Jim Heeter, a lawyer and former city councilman, will bring an interesting perspective to his new position as the Greater Kansas City Chamber of Commerce's chief executive. He was on the board of a company that, for a time, suffered under exceptionally shitty management.
Heeter is a member of the board of directors at American Italian Pasta. He and the company's founder, Richard Thompson, go way back. Heeter was Thompson's lawyer when, in 1991, the U.S. Justice Department nixed a sale of the company, which Thompson started from nothing, to Hershey Foods out of fear the pasta market would become too concentrated.
A short time later, Thompson turned over the company to professional managers. Those men are now in federal prison.
American Italian Pasta's top executives used accounting tricks to make the company seem more profitable. The Enron-style bookkeeping came to light in 2005. The company announced that its financial reports could not be trusted and that the SEC was investigating.

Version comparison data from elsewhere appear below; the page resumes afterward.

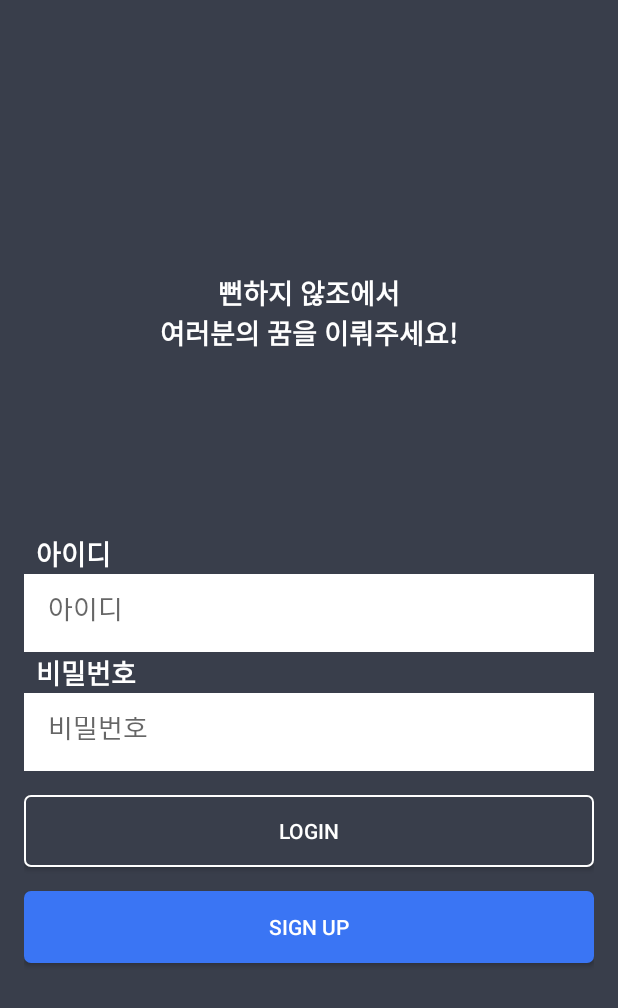
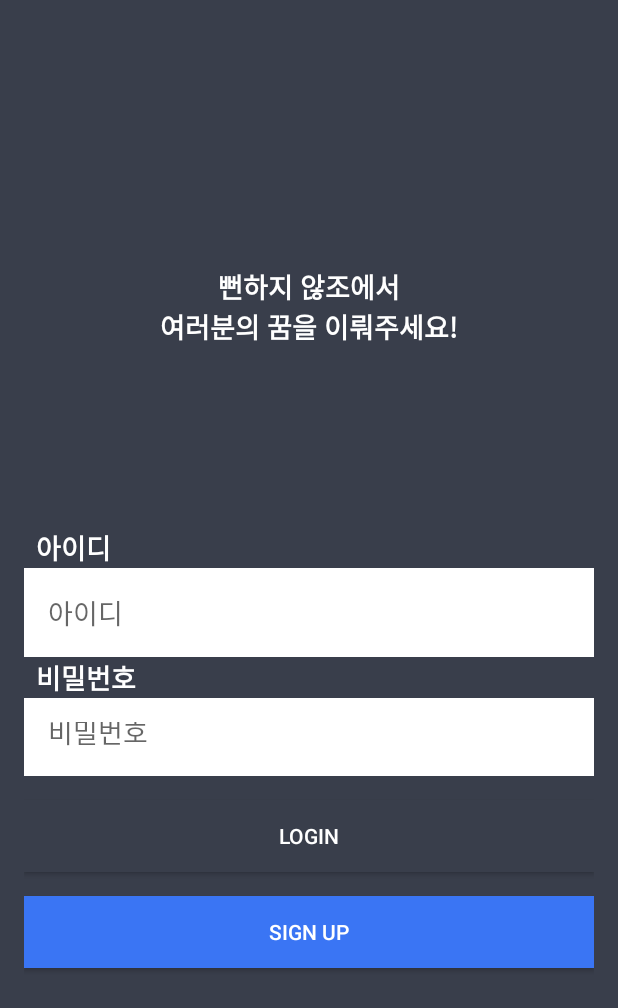
Before and after one commit to VonLyus/notFedUp, an Android app: the screen it shows after launch (SignInPageActivity), on a phone screen of 412 x 824 dp. Shown: the top 1008 px of the screen. Run offline under Robolectric (Android 15) with nearby library versions, the phone set to English and light mode, and no system bars.

Commit message:
[DESIGN] : 🎨 Button 수정

```diff
--- a/app/src/main/res/layout/activity_sign_in.xml
+++ b/app/src/main/res/layout/activity_sign_in.xml
@@ -30,11 +30,11 @@
     <EditText
         android:id="@+id/editTextId"
         android:layout_width="match_parent"
-        android:layout_height="52dp"
+        android:layout_height="wrap_content"
         android:hint="아이디"
         android:inputType="text"
         android:padding="16dp"
-        android:textColor="#9B9B9B"
+        android:textColor="#FFFFFF"
         android:background="@color/white" />
 
     <TextView
@@ -54,7 +54,7 @@
         android:hint="비밀번호"
         android:padding="16dp"
         android:inputType="textVisiblePassword"
-        android:textColor="#9B9B9B"
+        android:textColor="#FFFFFF"
         android:background="@color/white" />
 
     <Button
--- a/app/src/main/res/layout/activity_sign_in_page.xml
+++ b/app/src/main/res/layout/activity_sign_in_page.xml
@@ -30,11 +30,11 @@
     <EditText
         android:id="@+id/editTextId"
         android:layout_width="match_parent"
-        android:layout_height="52dp"
+        android:layout_height="wrap_content"
         android:hint="아이디"
         android:inputType="text"
         android:padding="16dp"
-        android:textColor="#9B9B9B"
+        android:textColor="#FFFFFF"
         android:background="@color/white" />
 
     <TextView
@@ -54,7 +54,7 @@
         android:hint="비밀번호"
         android:padding="16dp"
         android:inputType="textVisiblePassword"
-        android:textColor="#9B9B9B"
+        android:textColor="#FFFFFF"
         android:background="@color/white" />
 
     <Button
@@ -64,7 +64,7 @@
         android:text="LOGIN"
         android:textColor="#FFFFFF"
         android:layout_marginTop="16dp"
-        android:background="@drawable/button_background" />
+        android:background="#393E4B" />
 
     <Button
         android:id="@+id/buttonSignUp"
@@ -73,7 +73,6 @@
         android:text="SIGN UP"
         android:textColor="#FFFFFF"
         android:layout_marginTop="16dp"
-        android:background="@drawable/button_background"
-        android:backgroundTint="#3A75F4" />
+        android:background="#3A75F4" />
 
 </LinearLayout>
```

Heeter says the company's board, which he joined in 2000 or 2001 (he's not sure), deserves the credit for the misdeeds coming to light. "We rooted out the fraud," he says. "We found it ourselves." A newspaper report from 2005 suggests that officials at stock exchanges in New York and Philadelphia sounded early alarms, after noticing curiously timed trades.
In any event, Heeter and the pastamaker's other directors got things under control. They brought in forensic accountants and turnaround experts. Misbehaving executives were shown the door and, later, prosecuted by the U.S. attorney. (Timothy Webster, the former CEO, and Warren Schmidgall, the ex-chief financial officer, pleaded guilty to wire fraud and received prison sentences of 18 and 13 months, respectively.) American Italian Pasta paid a $7.5 million penalty to the SEC and settled lawsuits brought by shareholders.
Heeter is proud of the steps, such as the hiring of current chief executive Jack Kelly, the board took to set things right. Heeter notes that the company's stock is selling for nearly $40 a share. He calls American Italian Pasta "a remarkable turnaround story."
Heeter will expand on the story at a risk-management seminar in Overland Park on April 21, the same week he takes charge at the chamber.